Almost all of (knowledge) work is happening inside a browser and most apps are becoming web apps 1. Operating system functions are largely off-shored to browsers.
Browser Extensions have access and context to the interactions in the browser. They can access any entity (tweets, profiles, articles) and event (liking, sending messages, looking at an image) that a browser enables. That’s most of digital life. There’s many ideas that only work with having that context (eg. claim verification, flagging fake news) and so it seems like the next killer application should be a browser (extension).
So, why aren’t we seeing more innovative and ambitious browser extensions?
My null hypothesis is usually that people don’t have ideas. Also, developing a complex browser extensions, from personal experience, is quite annoying:
- The development experience is fragmented and hostile. For example. state can be scattered between content-, background-, popup scripts, storage APIs and a backend.
- The feedback loop from changing code to seeing changes is much slower.
- I haven’t seen anybody figure out how to actually do software testing for browser extensions effectively. There’s no end-2-end testing and no half-way sane setup for integration testing.
- Without solid automated tests while you develop, it gets increasingly masochistic and asinine to add features.
- That’s one reason why the interfaces of browser extensions are staying simplistic
- The Google Playstore controls distribution. Safari and Firefox can’t get it together.
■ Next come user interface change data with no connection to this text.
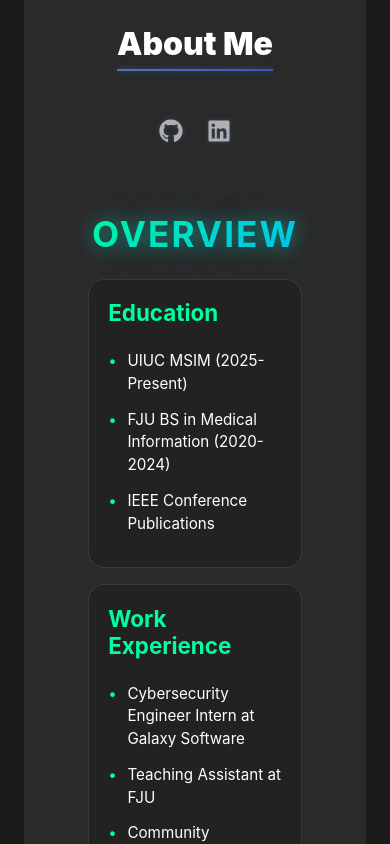
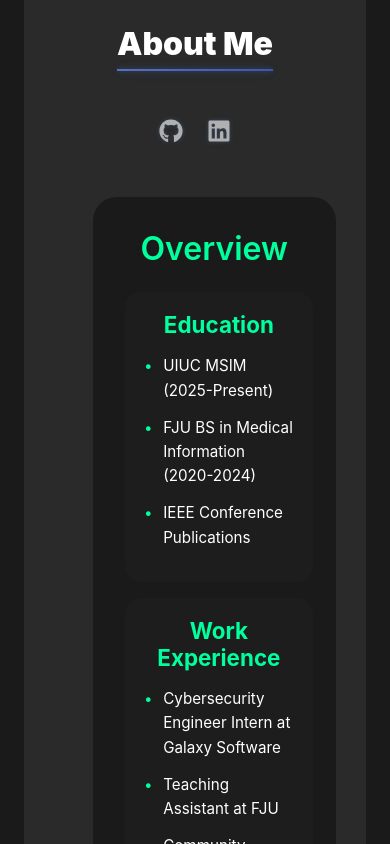
Before and after one commit to KXX-Hub/kxx-profile, a React (Create React App) app: page /me in a window 390 px wide. Shown: the top 844 px of the page. Built offline with nearby package versions, Linux system fonts and the light colour scheme; what @rainbow-me/rainbowkit, wagmi would draw is missing.

Commit message:
Update - fix the RWD issue

```diff
--- a/src/css/MainPage.css
+++ b/src/css/MainPage.css
@@ -803,31 +803,48 @@ body {
   position: fixed;
   top: 50%;
   transform: translateY(-50%);
+  left: 1.5rem;
+  display: flex;
+  flex-direction: column;
+  gap: 1rem;
   z-index: 100;
-    background: rgba(18, 18, 18, 0.8);
-    padding: 0.5rem;
-    border-radius: 0.5rem;
-    backdrop-filter: blur(5px);
 }
 
 .nav-icon {
-    color: #4a90e2;
+  color: var(--accent-color);
   font-size: 1.5rem;
+  transition: all 0.3s ease;
+  opacity: 0.8;
   cursor: pointer;
-    transition: all 0.3s ease;
-    filter: drop-shadow(0 0 2px rgba(74, 144, 226, 0.3));
 }
 
 .nav-icon:hover {
-    color: #5c6bc0;
-    transform: translateX(5px);
-    filter: drop-shadow(0 0 5px rgba(74, 144, 226, 0.5));
+  color: var(--text-color);
+  transform: scale(1.1);
+  opacity: 1;
 }
 
-/* Responsive Design */
-@media (max-width: 1024px) {
+/* Hide navigation icons when all content is on the same side */
+@media (max-width: 768px) {
   .nav-icons {
     display: none;
+  }
+}
+
+/* Show navigation icons only when content is alternating sides */
+@media (min-width: 769px) {
+  .nav-icons {
+    display: flex;
+  }
+
+  /* Adjust position based on content layout */
+  .nav-icons.left-side {
+    left: 1.5rem;
+  }
+
+  .nav-icons.right-side {
+    left: auto;
+    right: 1.5rem;
   }
 }
 
--- a/src/css/MePage.css
+++ b/src/css/MePage.css
@@ -447,58 +447,44 @@
     padding: 2rem;
     margin: 2rem auto;
     max-width: 1200px;
+    background: rgba(18, 18, 18, 0.6);
+    border-radius: 1.5rem;
+    backdrop-filter: blur(10px);
 }
 
 .overview-section h1 {
-    font-size: 3.5rem;
-    background: linear-gradient(135deg, #00ff9d, #00b8ff);
-    -webkit-background-clip: text;
-    background-clip: text;
-    color: transparent;
+    font-size: 3rem;
+    color: #00ff9d;
     text-align: center;
-    margin-bottom: 3rem;
-    font-weight: bold;
-    text-transform: uppercase;
-    letter-spacing: 2px;
-    animation: glow 2s ease-in-out infinite alternate;
-}
-
-@keyframes glow {
-    from {
-        text-shadow: 0 0 10px rgba(0, 255, 157, 0.2),
-                      0 0 20px rgba(0, 184, 255, 0.2);
-    }
-    to {
-        text-shadow: 0 0 20px rgba(0, 255, 157, 0.4),
-                      0 0 30px rgba(0, 184, 255, 0.4);
-    }
+    margin: 2rem 0 3rem;
+    font-weight: 600;
 }
 
 .overview-blocks {
     display: grid;
     grid-template-columns: repeat(3, 1fr);
     gap: 2rem;
-    padding: 0 1rem;
+    padding: 0 2rem 2rem;
 }
 
 .overview-block {
-    background: rgba(30, 30, 30, 0.6);
+    background: rgba(30, 30, 30, 0.8);
     border-radius: 1rem;
-    padding: 2.5rem;
-    backdrop-filter: blur(10px);
-    border: 1px solid rgba(255, 255, 255, 0.1);
+    padding: 2rem;
+    min-height: 300px;
     transition: transform 0.3s ease, box-shadow 0.3s ease;
 }
 
 .overview-block:hover {
     transform: translateY(-5px);
-    box-shadow: 0 5px 15px rgba(0, 0, 0, 0.3);
+    box-shadow: 0 5px 15px rgba(0, 255, 157, 0.1);
 }
 
 .overview-block h2 {
     font-size: 1.8rem;
-    color: var(--accent-color);
+    color: #00ff9d;
     margin-bottom: 1.5rem;
+    text-align: center;
 }
 
 .overview-block ul {
@@ -510,14 +496,15 @@
 .overview-block li {
     font-size: 1.1rem;
     line-height: 1.6;
-    margin: 0.8rem 0;
+    margin: 1rem 0;
     padding-left: 1.5rem;
     position: relative;
+    color: #fff;
 }
 
 .overview-block li::before {
     content: "•";
-    color: var(--accent-color);
+    color: #00ff9d;
     position: absolute;
     left: 0;
     top: 0;
@@ -525,28 +512,34 @@
 
 /* Responsive styles */
 @media (max-width: 1024px) {
+    .overview-section {
+        margin: 1.5rem;
+    }
+
     .overview-blocks {
         gap: 1.5rem;
+        padding: 0 1.5rem 1.5rem;
+    }
+
+    .overview-block {
+        min-height: 250px;
     }
 }
 
 @media (max-width: 768px) {
-    .overview-section {
-        padding: 1.5rem;
-        margin: 1.5rem;
-    }
-
     .overview-section h1 {
-        font-size: 2.8rem;
-        margin-bottom: 2rem;
+        font-size: 2.5rem;
+        margin: 1.5rem 0 2rem;
     }
 
     .overview-blocks {
         grid-template-columns: 1fr;
         gap: 1.5rem;
+        padding: 0 1.5rem 1.5rem;
     }
 
     .overview-block {
+        min-height: auto;
         padding: 1.5rem;
     }
 
@@ -556,24 +549,24 @@
 
     .overview-block li {
         font-size: 1rem;
-        line-height: 1.5;
+        margin: 0.8rem 0;
     }
 }
 
 @media (max-width: 480px) {
     .overview-section {
+        margin: 1rem;
         padding: 1rem;
-        margin: 1rem;
     }
 
     .overview-section h1 {
-        font-size: 2.2rem;
-        margin-bottom: 1.5rem;
+        font-size: 2rem;
+        margin: 1rem 0 1.5rem;
     }
 
     .overview-blocks {
+        padding: 0 1rem 1rem;
         gap: 1rem;
-        padding: 0 0.5rem;
     }
 
     .overview-block {
@@ -582,6 +575,7 @@
 
     .overview-block h2 {
         font-size: 1.4rem;
+        margin-bottom: 1rem;
     }
 
     .overview-block li {
@@ -590,19 +584,14 @@
     }
 }
 
-/* Animation */
-.overview-block {
-    animation: fadeIn 0.5s ease-out;
-}
+/* Dark mode optimization */
+@media (prefers-color-scheme: dark) {
+    .overview-section {
+        background: rgba(18, 18, 18, 0.8);
+    }
 
-@keyframes fadeIn {
-    from {
-        opacity: 0;
-        transform: translateY(20px);
-    }
-    to {
-        opacity: 1;
-        transform: translateY(0);
+    .overview-block {
+        background: rgba(30, 30, 30, 0.9);
     }
 }
 
@@ -1166,3 +1155,75 @@
 .timeline-section {
     margin-left: 1rem;
 }
+
+.nav-icons {
+  position: fixed;
+  top: 50%;
+  left: 2rem;
+  transform: translateY(-50%);
+  display: flex;
+  flex-direction: column;
+  gap: 1.5rem;
+  z-index: 100;
+}
+
+.nav-icons a {
+  color: #00ff9d;
+  font-size: 1.5rem;
+  transition: transform 0.3s ease, color 0.3s ease;
+}
+
+.nav-icons a:hover {
+  color: #fff;
+  transform: scale(1.2);
+}
+
+/* Portrait mode adjustments */
+@media (orientation: portrait) {
+  .nav-icons {
+    left: 0.5rem;
+    background: rgba(18, 18, 18, 0.8);
+    padding: 0.8rem;
+    border-radius: 1rem;
+    backdrop-filter: blur(10px);
+  }
+
+  .nav-icons a {
+    font-size: 1.2rem;
+  }
+
+  /* Ensure content doesn't overlap with nav icons */
+  .overview-section {
+    margin-left: 3.5rem;
+    width: calc(100% - 4rem);
+  }
+}
+
+/* Smaller screens in portrait mode */
+@media (orientation: portrait) and (max-width: 480px) {
+  .nav-icons {
+    left: 0.3rem;
+    padding: 0.6rem;
+  }
+
+  .nav-icons a {
+    font-size: 1.1rem;
+  }
+
+  .overview-section {
+    margin-left: 2.8rem;
+    width: calc(100% - 3.2rem);
+  }
+}
+
+/* Landscape mode */
+@media (orientation: landscape) {
+  .nav-icons {
+    left: 2rem;
+  }
+
+  .overview-section {
+    margin-left: auto;
+    margin-right: auto;
+  }
+}
```
Also changed, not shown: 12 other files (tests, documents, lock files or other folders). Lines whose indentation alone changed are shown as unchanged.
Pushing a change can take a week until the Playstore allows or rejects it.
- Google likes to make arbitrary changes to the API and security model
- This makes it fragile to base a business on a browser extension
That’s a few pointers for why there isn’t much happening.
I still think browser extensions are massively underrated and under-explored.
(1) I haven’t seen good arguments for why this won’t happen, especially with WASM and most of developer tooling focusing on web stacks